The apricot kernel is a small but powerful seed that has been linked to possible cancer treatment. It’s found inside the center of an apricot stone.
The first use of apricot seeds as a cancer treatment in the United States dates back to the 1920s. Dr. Ernst T. Krebs, Sr.,
Is this alternative treatment safe and effective? Read on to learn more.
- 45 to 50 percent oil
- 25 percent protein
- 8 percent carbohydrates
- 5 percent fiber
They’re also loaded with healthy fats that help to lower “bad” cholesterol. The kernels contain essential fatty acids (omega-6s and omega-3s). These help fight heart disease, improve mental health, and have a host of other benefits.
Apricot kernels also contain the chemical compound amygdalin.
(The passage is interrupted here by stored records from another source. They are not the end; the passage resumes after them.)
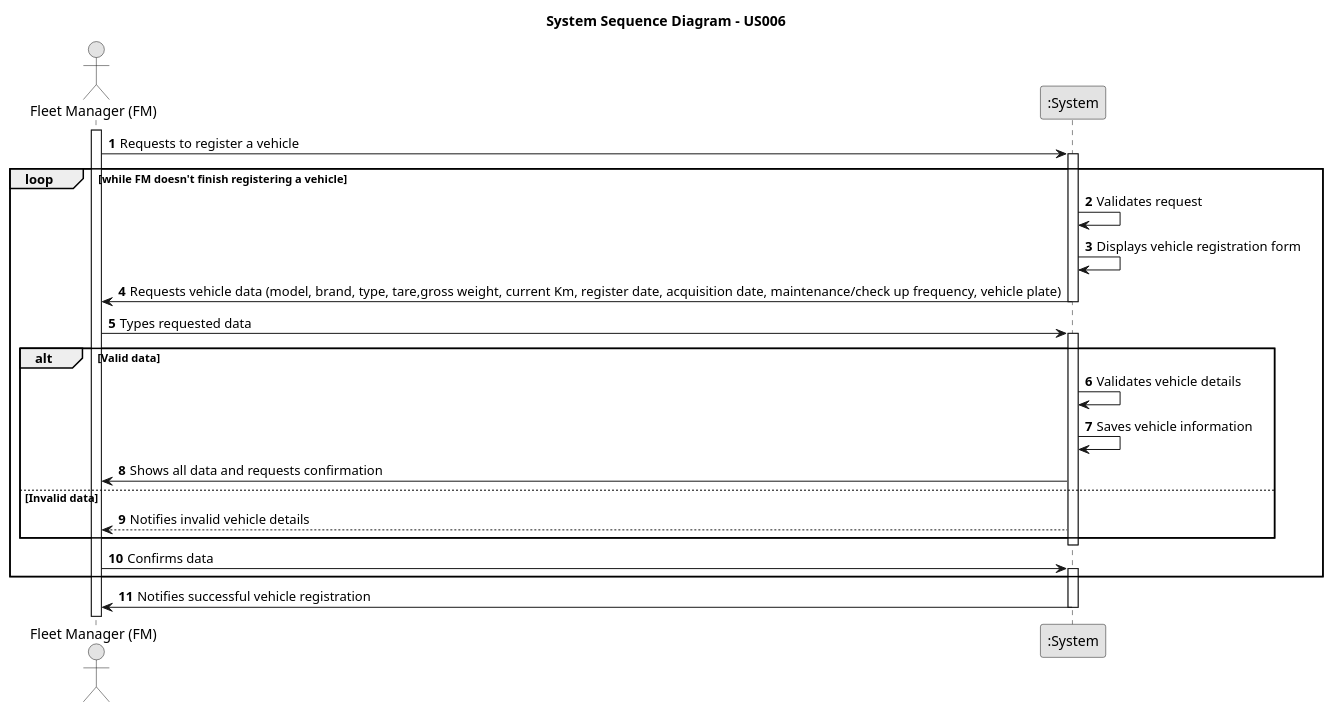
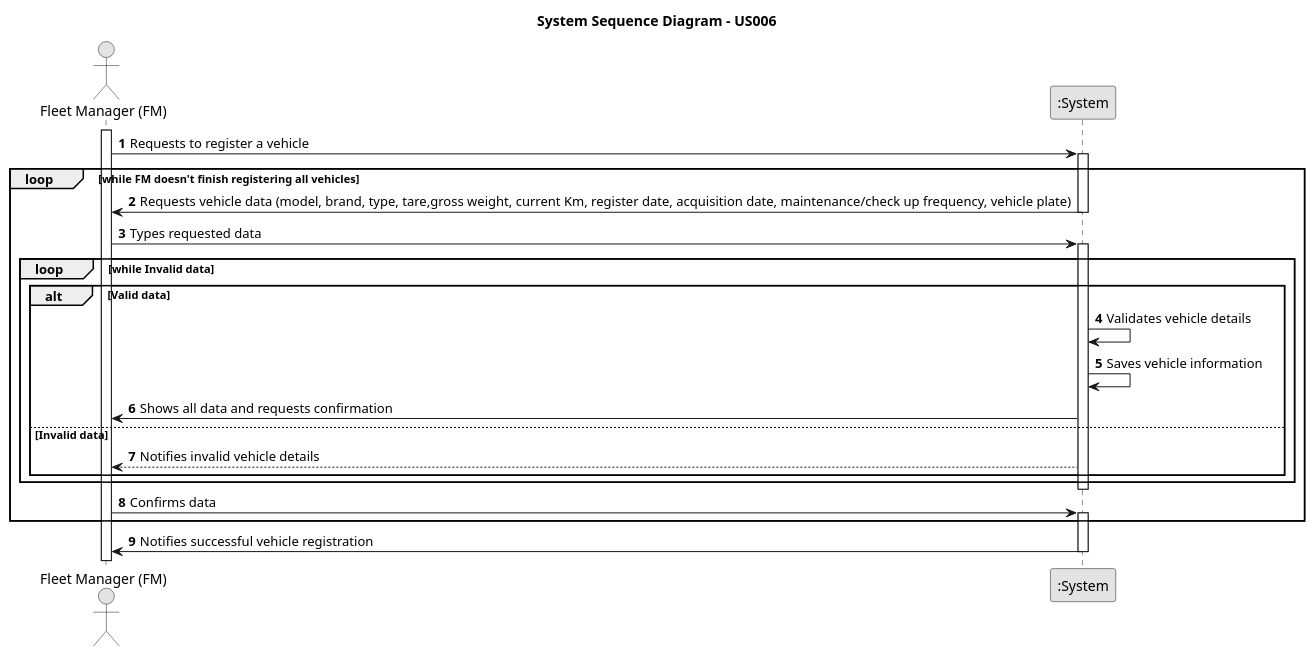
The diagram in docs/sprintB/us006/01.requirements-engineering/puml/us006-system-sequence-diagram-alternative-one.puml (RicardoMorim/lapr2-ISEP-Project), drawn with PlantUML before and after one commit.

Commit message:
Made some changes on the SSD US06

```diff
--- a/docs/sprintB/us006/01.requirements-engineering/puml/us006-system-sequence-diagram-alternative-one.puml
+++ b/docs/sprintB/us006/01.requirements-engineering/puml/us006-system-sequence-diagram-alternative-one.puml
@@ -1,38 +1,38 @@
 @startuml
 skinparam monochrome true
 skinparam packageStyle rectangle
 skinparam shadowing false
 
 actor "Fleet Manager (FM)" as FM
 participant ":System" as System
 autonumber
 
 title System Sequence Diagram - US006
 activate FM
 
 FM -> System : Requests to register a vehicle
-loop while FM doesn't finish registering a vehicle
+loop while FM doesn't finish registering all vehicles
 activate System
 
-System -> System: Validates request
-    System -> System: Displays vehicle registration form
     System -> FM : Requests vehicle data (model, brand, type, tare,gross weight, current Km, register date, acquisition date, maintenance/check up frequency, vehicle plate)
 
 deactivate System
     FM -> System : Types requested data
     activate System
+loop while Invalid data
 alt Valid data
 System -> System: Validates vehicle details
     System -> System: Saves vehicle information
     System -> FM : Shows all data and requests confirmation
 else Invalid data
 System --> FM: Notifies invalid vehicle details
+end
 end
 deactivate System
     FM -> System : Confirms data
     activate System
 end
     System -> FM: Notifies successful vehicle registration
 deactivate System
 
 @enduml
```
This has been previously linked to cancer-fighting claims. Laetrile is the patented drug name for amygdalin.
Krebs’ son called laetrile vitamin B-17. He
Under its various names, amygdalin has been claimed to hold various cancer-fighting benefits, even now. There isn’t currently any credible scientific research to back up the claims. But many amygdalin-endorsing websites rely on supporting assertions from people with cancer.
It’s this very conversion to cyanide that makes claims about the benefits of apricot seeds dangerous.
The U.S. Food and Drug Administration (FDA) Poisonous Plant Database notes the link between apricot kernels and cyanide poisoning. Multiple cases showed that ingestion of high amounts of apricot kernels led people to experience symptoms such as “forceful vomiting, perspiration, dizziness, and faintness.”
The FDA doesn’t approve of amygdalin (or laetrile, or vitamin B-17) as a form of cancer treatment. It has reversed a previous decision that allowed for “the importation of laetrile for the treatment of terminally ill cancer patients through a physician’s affidavit system.”
“There is a considerable risk of serious adverse effects from cyanide poisoning after laetrile or amygdalin, especially after oral ingestion,” the authors wrote. “The risk-benefit balance of laetrile or amygdalin as a treatment for cancer is therefore unambiguously negative.”
However, another study, published in 2016, observed the effects of amygdalin on the growth of prostate cancer cells. It found that a dose of the chemical (specifically, 10 milligrams per milliliter) “exhibits significant antitumor activity.”
Subsequent research has found that the maximum acceptable dose of amygdalin through apricot kernels is 0.37 grams (or three small kernels) for an adult. Higher doses, or even less than one-half of a large kernel, could exceed the maximum acceptable dose and be toxic for adults.
However, the vast majority of research and reviews have rejected claims that apricot seeds, and amygdalin or laetrile, have cancer-fighting benefits.
A 2006 peer review study observed 36 reports of the use of laetrile to fight cancer. The authors concluded that “the claim that laetrile has beneficial effects for cancer patients is not supported by sound clinical data.” They also wrote that none of their case studies “proved the effectiveness of laetrile.”
Despite anecdotal claims, there has been no verified research that has linked apricot seeds with cancer treatment success. Don’t be fooled by phony cancer treatments.
Though they do contain nutritional benefits that improve heart and brain health, the use of apricot seeds as a natural cancer treatment is still largely unsubstantiated. The presence of amygdalin (known also as laetrine or vitamin B-17) within the seed can have adverse health effects.
Ingesting laetrine can result in symptoms of cyanide poisoning. According to the Centers for Disease Control and Prevention (CDC), these include:
A high dose of laetrine can even lead to damage of the heart, brain, and nerves, and may even result in death.
Talk with your doctor before beginning any alternative therapies for cancer treatment. Although apricot seeds haven’t been proven to treat cancer, there are other promising treatments that may work for you. Talk to your doctor about your options, as well as any alternative treatments you want to try. A licensed nutritionist may also be able to make dietary recommendations to complement your treatment.